“I didn’t know about it,” former Mayor Jerry Sanders said.
He attended the trade mission as head of the San Diego Regional Chamber of Commerce. He said he’s ready to stand with the women if they should decide to speak out, but he’s not surprised that others who may have known about Filner’s alleged sexual antics in Mexico City didn’t.
“They’re afraid of what’s going to happen to their business, their employees,” Sanders said. “The power imbalance is so great there. It’s just something you don’t think about until you’re stuck in that situation.”
Power dynamics are why public silence trumped private outrage despite years of whispers that Filner was harassing women.
“Make no mistake about it, Bob Filner — notwithstanding his current situation — has a lot of power in this community,” attorney Bob Ottilie said. “He has the ability to impact a whole lot of people’s interests.”
Many now say Filner abused that power with the help of key players.
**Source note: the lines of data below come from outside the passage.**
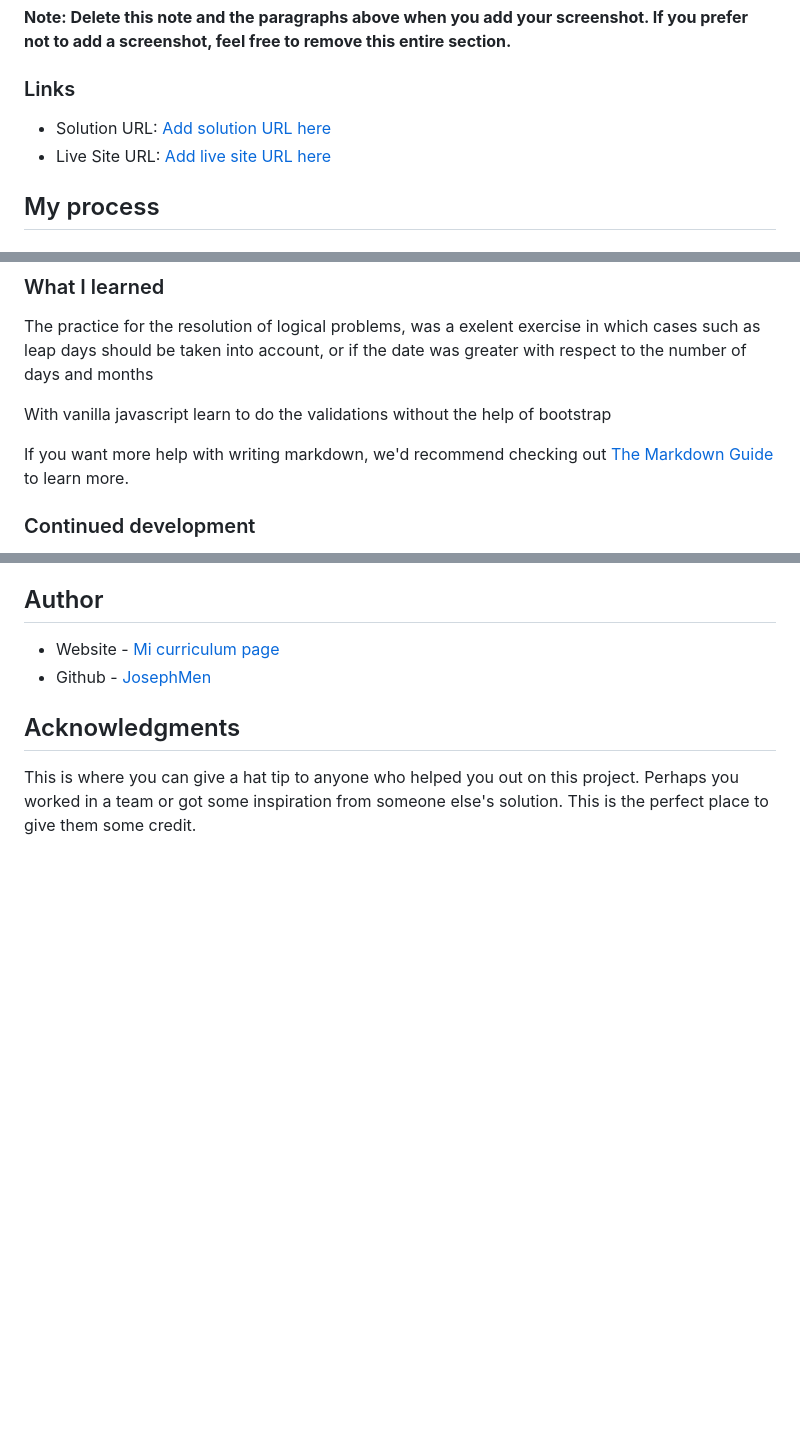
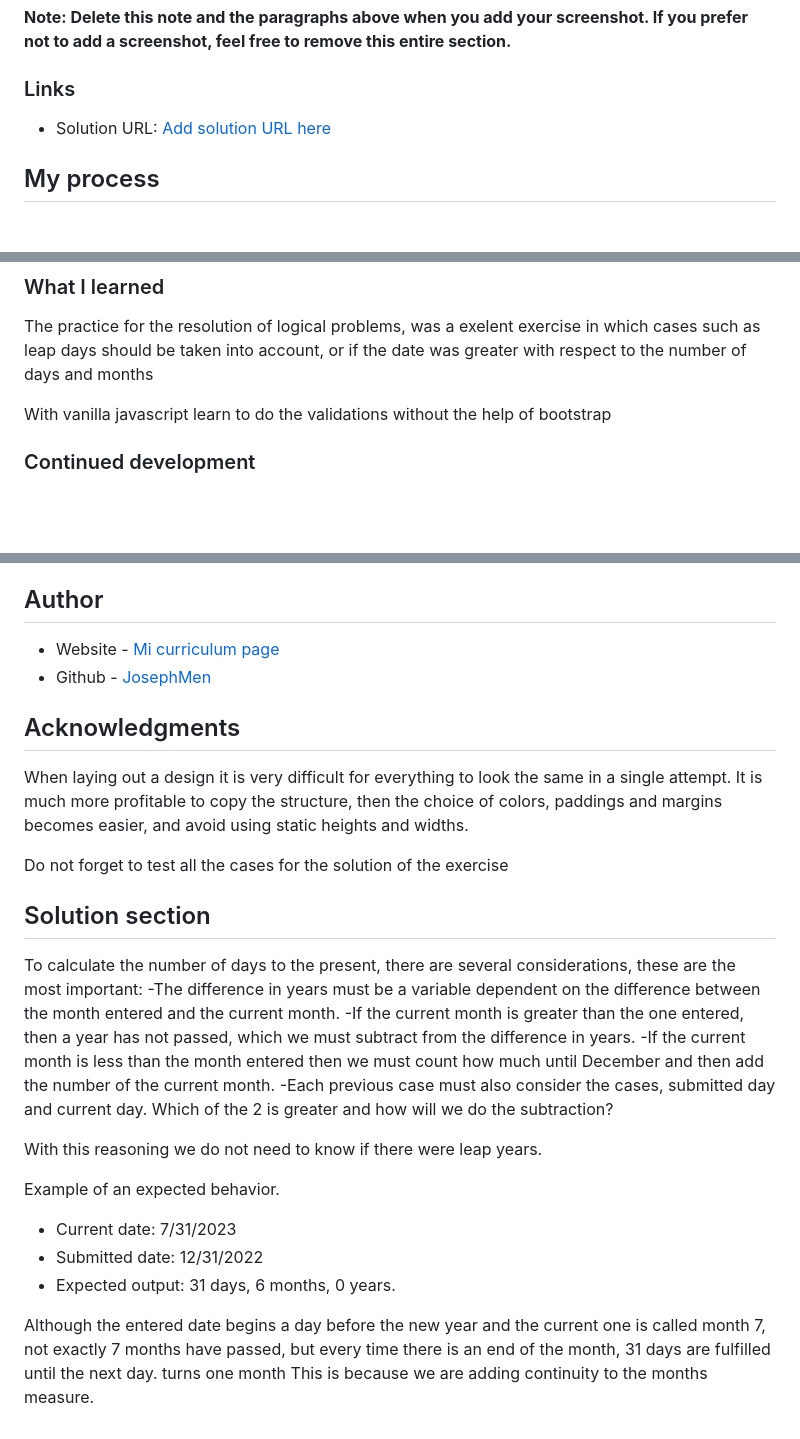
Before and after one commit to JosephMen/age-calculator-app-main, a Markdown page: README-template.md, 3 parts joined by grey strips. Drawn GitHub-style; blank space fills up the shorter version.

Commit message:
Add site

```diff
--- a/README-template.md
+++ b/README-template.md
@@ -51,8 +51,8 @@ Then crop/optimize/edit your image however you like, add it to your project, and
 
 ### Links
 
-- Solution URL: [Add solution URL here](https://your-solution-url.com)
-- Live Site URL: [Add live site URL here](https://your-live-site-url.com)
+- Solution URL: [Add solution URL here](age-calculator-frander.netlify.app)
+
 
 ## My process
 
@@ -67,9 +67,6 @@ Then crop/optimize/edit your image however you like, add it to your project, and
 The practice for the resolution of logical problems, was a exelent exercise in which cases such as leap days should be taken into account, or if the date was greater with respect to the number of days and months
 
 With vanilla javascript learn to do the validations without the help of bootstrap
-
-
-If you want more help with writing markdown, we'd recommend checking out [The Markdown Guide](https://www.markdownguide.org/) to learn more.
 
 
 
@@ -95,4 +92,24 @@ The use of flexbox and grid and minimize the use of media queries. Using the pos
 
 ## Acknowledgments
 
-This is where you can give a hat tip to anyone who helped you out on this project. Perhaps you worked in a team or got some inspiration from someone else's solution. This is the perfect place to give them some credit.
+When laying out a design it is very difficult for everything to look the same in a single attempt. It is much more profitable to copy the structure, then the choice of colors, paddings and margins becomes easier, and avoid using static heights and widths.
+
+Do not forget to test all the cases for the solution of the exercise
+
+## Solution section
+
+To calculate the number of days to the present, there are several considerations, these are the most important:
+-The difference in years must be a variable dependent on the difference between the month entered and the current month.
+-If the current month is greater than the one entered, then a year has not passed, which we must subtract from the difference in years.
+-If the current month is less than the month entered then we must count how much until December and then add the number of the current month.
+-Each previous case must also consider the cases, submitted day and current day. Which of the 2 is greater and how will we do the subtraction?
+
+With this reasoning we do not need to know if there were leap years.
+
+Example of an expected behavior.
+- Current date: 7/31/2023
+- Submitted date: 12/31/2022
+- Expected output: 31 days, 6 months, 0 years.
+
+
+Although the entered date begins a day before the new year and the current one is called month 7, not exactly 7 months have passed, but every time there is an end of the month, 31 days are fulfilled until the next day. turns one month This is because we are adding continuity to the months measure.
```
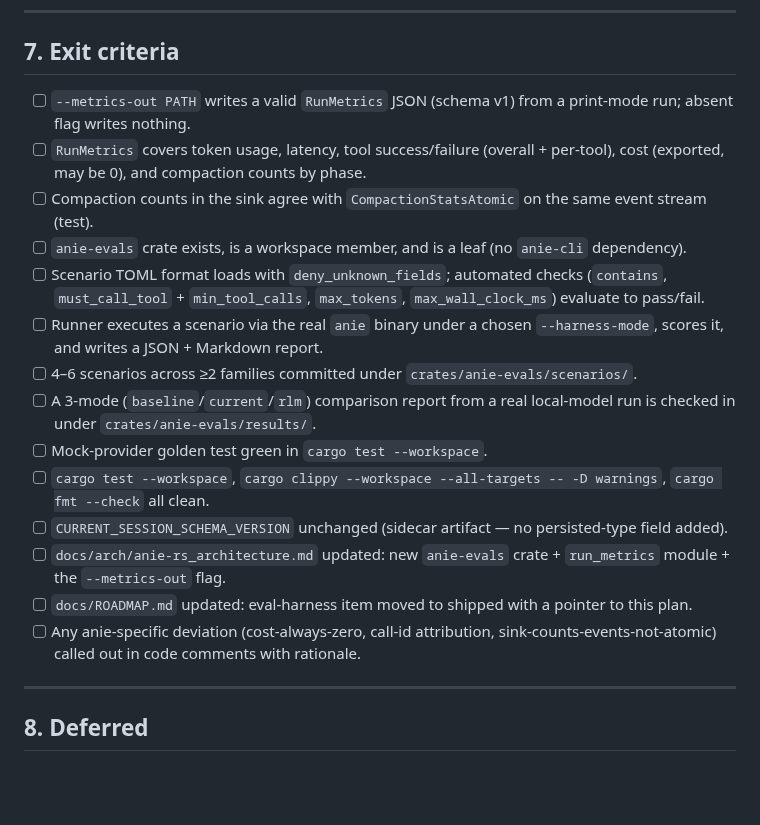
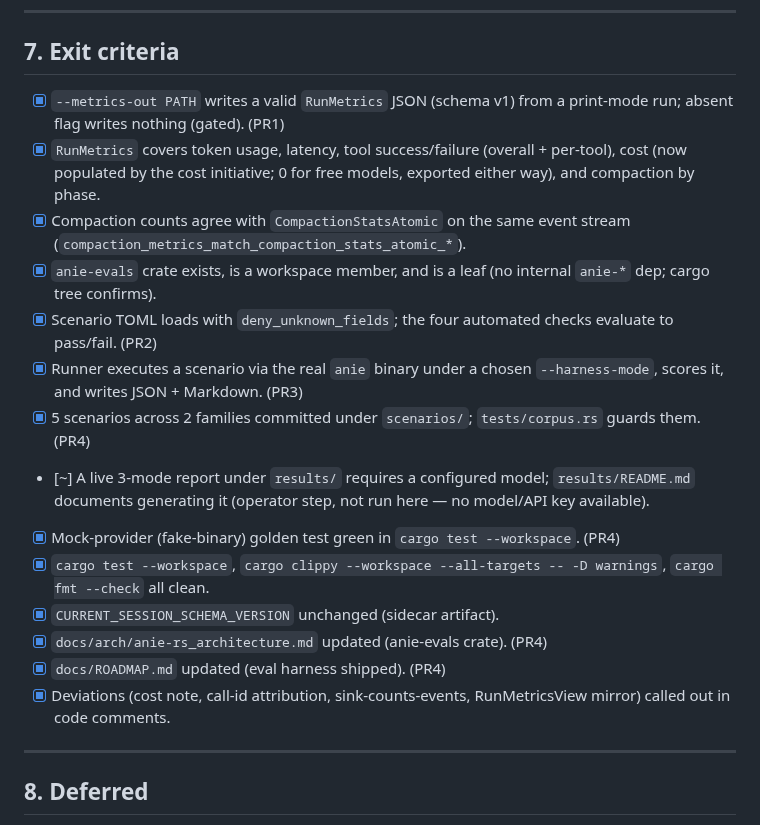
Before and after one commit to danielmriley/anie, a Markdown page: docs/eval_harness/README.md, the part around the change. GitHub-like rendering; blank space fills up the shorter version.

Commit message:
docs(eval_harness): check off exit criteria
Co-Authored-By: Claude Opus 4.8 <noreply@anthropic.com>

```diff
--- a/docs/eval_harness/README.md
+++ b/docs/eval_harness/README.md
@@ -586,43 +586,33 @@ smoke per `docs/smoke_protocol_2026-05-01.md`.
 
 ## 7. Exit criteria
 
-- [ ] `--metrics-out PATH` writes a valid `RunMetrics` JSON
-      (schema v1) from a print-mode run; absent flag writes
-      nothing.
-- [ ] `RunMetrics` covers token usage, latency, tool
-      success/failure (overall + per-tool), cost (exported,
-      may be 0), and compaction counts by phase.
-- [ ] Compaction counts in the sink agree with
-      `CompactionStatsAtomic` on the same event stream (test).
-- [ ] `anie-evals` crate exists, is a workspace member, and is
-      a leaf (no `anie-cli` dependency).
-- [ ] Scenario TOML format loads with `deny_unknown_fields`;
-      automated checks (`contains`, `must_call_tool` +
-      `min_tool_calls`, `max_tokens`, `max_wall_clock_ms`)
-      evaluate to pass/fail.
-- [ ] Runner executes a scenario via the real `anie` binary
-      under a chosen `--harness-mode`, scores it, and writes a
-      JSON + Markdown report.
-- [ ] 4–6 scenarios across ≥2 families committed under
-      `crates/anie-evals/scenarios/`.
-- [ ] A 3-mode (`baseline`/`current`/`rlm`) comparison report
-      from a real local-model run is checked in under
-      `crates/anie-evals/results/`.
-- [ ] Mock-provider golden test green in
-      `cargo test --workspace`.
-- [ ] `cargo test --workspace`, `cargo clippy --workspace
-      --all-targets -- -D warnings`, `cargo fmt --check` all
-      clean.
-- [ ] `CURRENT_SESSION_SCHEMA_VERSION` unchanged (sidecar
-      artifact — no persisted-type field added).
-- [ ] `docs/arch/anie-rs_architecture.md` updated: new
-      `anie-evals` crate + `run_metrics` module + the
-      `--metrics-out` flag.
-- [ ] `docs/ROADMAP.md` updated: eval-harness item moved to
-      shipped with a pointer to this plan.
-- [ ] Any anie-specific deviation (cost-always-zero, call-id
-      attribution, sink-counts-events-not-atomic) called out
-      in code comments with rationale.
+- [x] `--metrics-out PATH` writes a valid `RunMetrics` JSON (schema v1)
+      from a print-mode run; absent flag writes nothing (gated). (PR1)
+- [x] `RunMetrics` covers token usage, latency, tool success/failure
+      (overall + per-tool), cost (now populated by the cost initiative;
+      0 for free models, exported either way), and compaction by phase.
+- [x] Compaction counts agree with `CompactionStatsAtomic` on the same
+      event stream (`compaction_metrics_match_compaction_stats_atomic_*`).
+- [x] `anie-evals` crate exists, is a workspace member, and is a leaf
+      (no internal `anie-*` dep; cargo tree confirms).
+- [x] Scenario TOML loads with `deny_unknown_fields`; the four automated
+      checks evaluate to pass/fail. (PR2)
+- [x] Runner executes a scenario via the real `anie` binary under a
+      chosen `--harness-mode`, scores it, and writes JSON + Markdown. (PR3)
+- [x] 5 scenarios across 2 families committed under `scenarios/`;
+      `tests/corpus.rs` guards them. (PR4)
+- [~] A live 3-mode report under `results/` requires a configured model;
+      `results/README.md` documents generating it (operator step, not run
+      here — no model/API key available).
+- [x] Mock-provider (fake-binary) golden test green in
+      `cargo test --workspace`. (PR4)
+- [x] `cargo test --workspace`, `cargo clippy --workspace --all-targets
+      -- -D warnings`, `cargo fmt --check` all clean.
+- [x] `CURRENT_SESSION_SCHEMA_VERSION` unchanged (sidecar artifact).
+- [x] `docs/arch/anie-rs_architecture.md` updated (anie-evals crate). (PR4)
+- [x] `docs/ROADMAP.md` updated (eval harness shipped). (PR4)
+- [x] Deviations (cost note, call-id attribution, sink-counts-events,
+      RunMetricsView mirror) called out in code comments.
 
 ---
 
```
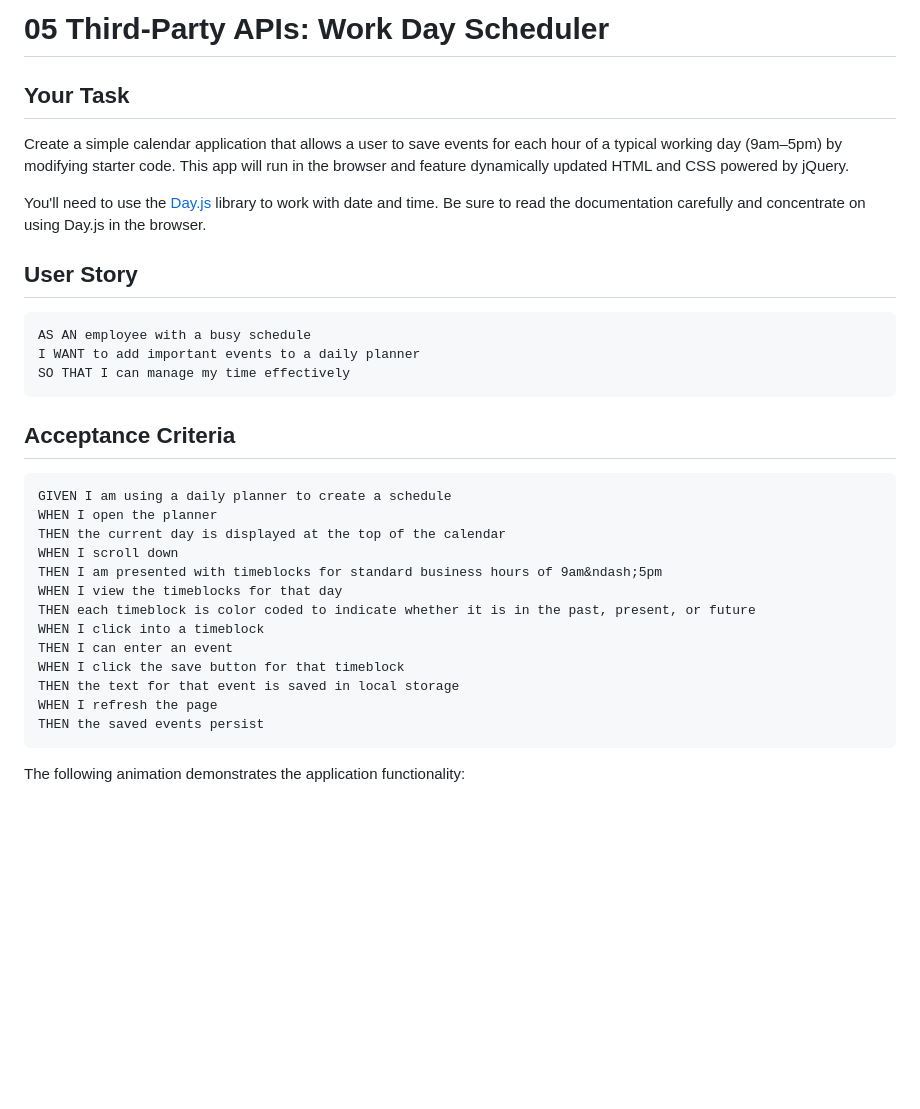
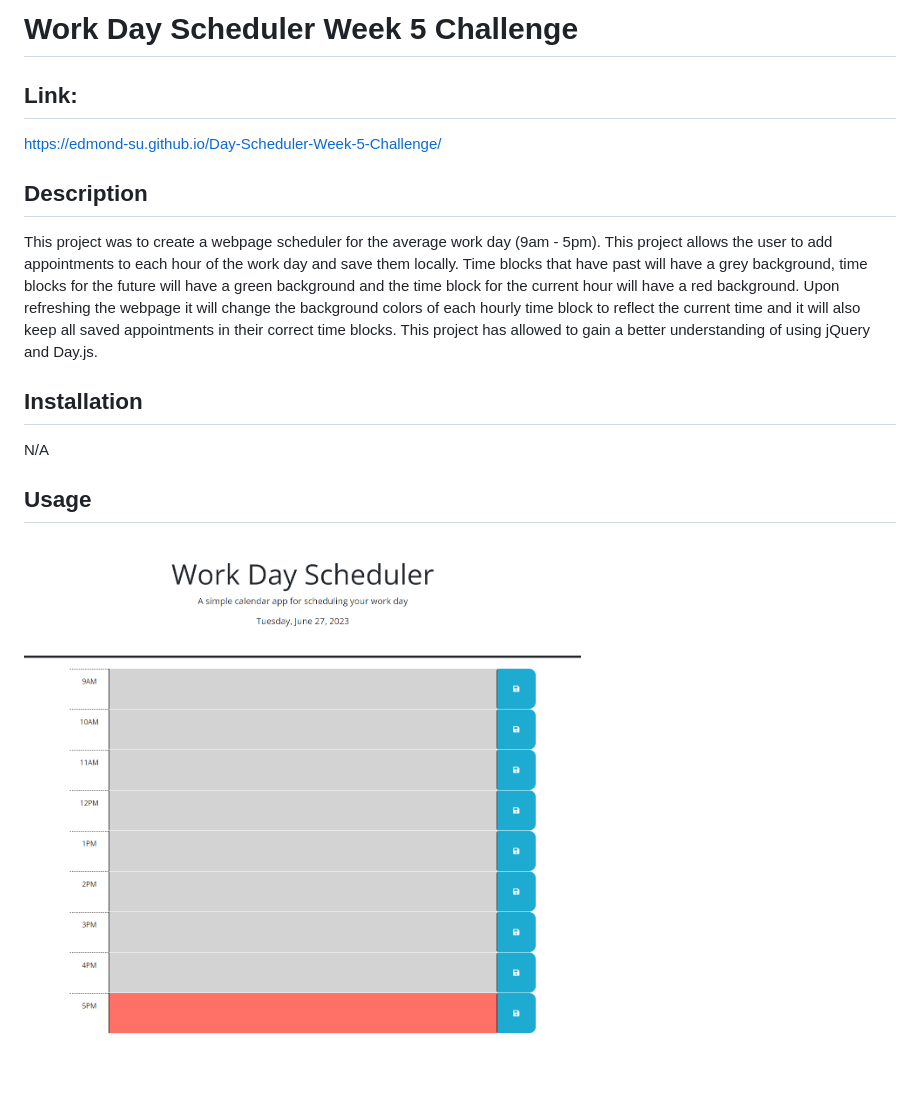
Before and after one commit to Edmond-Su/Day-Scheduler-Week-5-Challenge, a Markdown page: README.md, the part around the change printed below. Drawn GitHub-style; pictures changed too: Assets/images/Webpage_Screenshot.PNG (added); blank space fills up the shorter version.

````diff
--- a/README.md
+++ b/README.md
@@ -1,36 +1,18 @@
-# 05 Third-Party APIs: Work Day Scheduler
+# Work Day Scheduler Week 5 Challenge
 
-## Your Task
+## Link:
 
-Create a simple calendar application that allows a user to save events for each hour of a typical working day (9am&ndash;5pm) by modifying starter code. This app will run in the browser and feature dynamically updated HTML and CSS powered by jQuery.
+https://edmond-su.github.io/Day-Scheduler-Week-5-Challenge/
 
-You'll need to use the [Day.js](https://day.js.org/en/) library to work with date and time. Be sure to read the documentation carefully and concentrate on using Day.js in the browser.
+## Description
 
-## User Story
+This project was to create a webpage scheduler for the average work day (9am - 5pm). This project allows the user to add appointments to each hour of the work day and save them locally. Time blocks that have past will have a grey background, time blocks for the future will have a green background and the time block for the current hour will have a red background. Upon refreshing the webpage it will change the background colors of each hourly time block to reflect the current time and it will also keep all saved appointments in their correct time blocks. This project has allowed to gain a better understanding of using jQuery and Day.js.
 
-```md
-AS AN employee with a busy schedule
-I WANT to add important events to a daily planner
-SO THAT I can manage my time effectively
-```
+## Installation
 
-## Acceptance Criteria
+N/A
 
-```md
-GIVEN I am using a daily planner to create a schedule
-WHEN I open the planner
-THEN the current day is displayed at the top of the calendar
-WHEN I scroll down
-THEN I am presented with timeblocks for standard business hours of 9am&ndash;5pm
-WHEN I view the timeblocks for that day
-THEN each timeblock is color coded to indicate whether it is in the past, present, or future
-WHEN I click into a timeblock
-THEN I can enter an event
-WHEN I click the save button for that timeblock
-THEN the text for that event is saved in local storage
-WHEN I refresh the page
-THEN the saved events persist
-```
+## Usage
 
-The following animation demonstrates the application functionality:
+![Workday Scheduler Webpage Screenshot](./Assets/images/Webpage_Screenshot.PNG)
 
````
Also changed, not shown: other parts of README.md (+5 -59 lines).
Union and Democratic Party leaders ignored the alleged harassment for years because they liked Filner’s progressive agenda, so did others who stood to gain.
“Anybody that’s going to be on a trade mission with the mayor presumably perceives themselves as on the inside,” Ottilie said. “They don’t want to do anything at all to harm that position. So you see something wrong and you look the other way because it’s Bob. It’s the mayor. That’s the way people operate that are close to the center of political power. It’s not necessarily a pretty thing to see in politics.”
The same may apply to Filner’s staffers. Former congressional aide Laura Fink documented Filner’s alleged inappropriate touching in an 2005 email to the then congressman and his aide Tony Buckles. He was recently brought in to city hall as Filner’s chief of staff after the sexual harassment scandal broke but Buckles left the post soon after Fink shared her story publicly.
But San Diego Mesa College political science professor Carl Luna said because aides depend on Filner for their own power, morality can take a back seat to self-interest, loyalty and fear.
“If your boss goes down, you go down, so it’s not unsurprising when staff cover up or at least turn a very blind eye to malfeasance by their bosses,” Luna said.
At a staff meeting in June, Filner reportedly asked former communications director Irene McCormack Jackson to offer up an example of his mistreatment of city employees. She reminded him in the presence of other city employees that he had told her she would work better without her underwear. The exchange took place at a staff meeting. McCormack Jackson has since sued the city and Filner alleging sexual harassment.
And McCormack Jackson’s attorney Gloria Allred said there’s reason to believe that Filner lorded his power over others.
“In one occasion, she told him to leave her office immediately, he responded with he was the mayor and he could be whereever he wanted,” Allred said.
Luna said the sexual harassment scandal also reveals that society may not have advanced very far from the Mad Men-era of the 1960s.
“Men today still seem to be in a frat boy culture that says, 'Hey, we can get away with this.’ They have to start changing because women are becoming more powerful, more open to the public and men are going to be held accountable increasingly. Bob Filner’s the poster child for ‘don’t do this anymore, men of America,” Luna said.
Some aides have left Filner. Vince Hall quit as chief of staff after the harassment allegations against the mayor became public. He’s described himself as a lifelong activist for women’s rights and equality.
College administrator Lisa Curtin, another of the nine women who’ve publicly accuse Finer of unwanted advances, said she wishes she hadn’t waited two years before telling her story.
But she believes those who kept silent about Filner’s alleged misconduct enabled him and failed women.
“They’ve seen it. They thought it was funny and they supported keeping it secret. I think it says there’s a lot of work that has to be done,“ she said.
Filner’s spokeswoman Lena Lewis did not respond to a request for comment.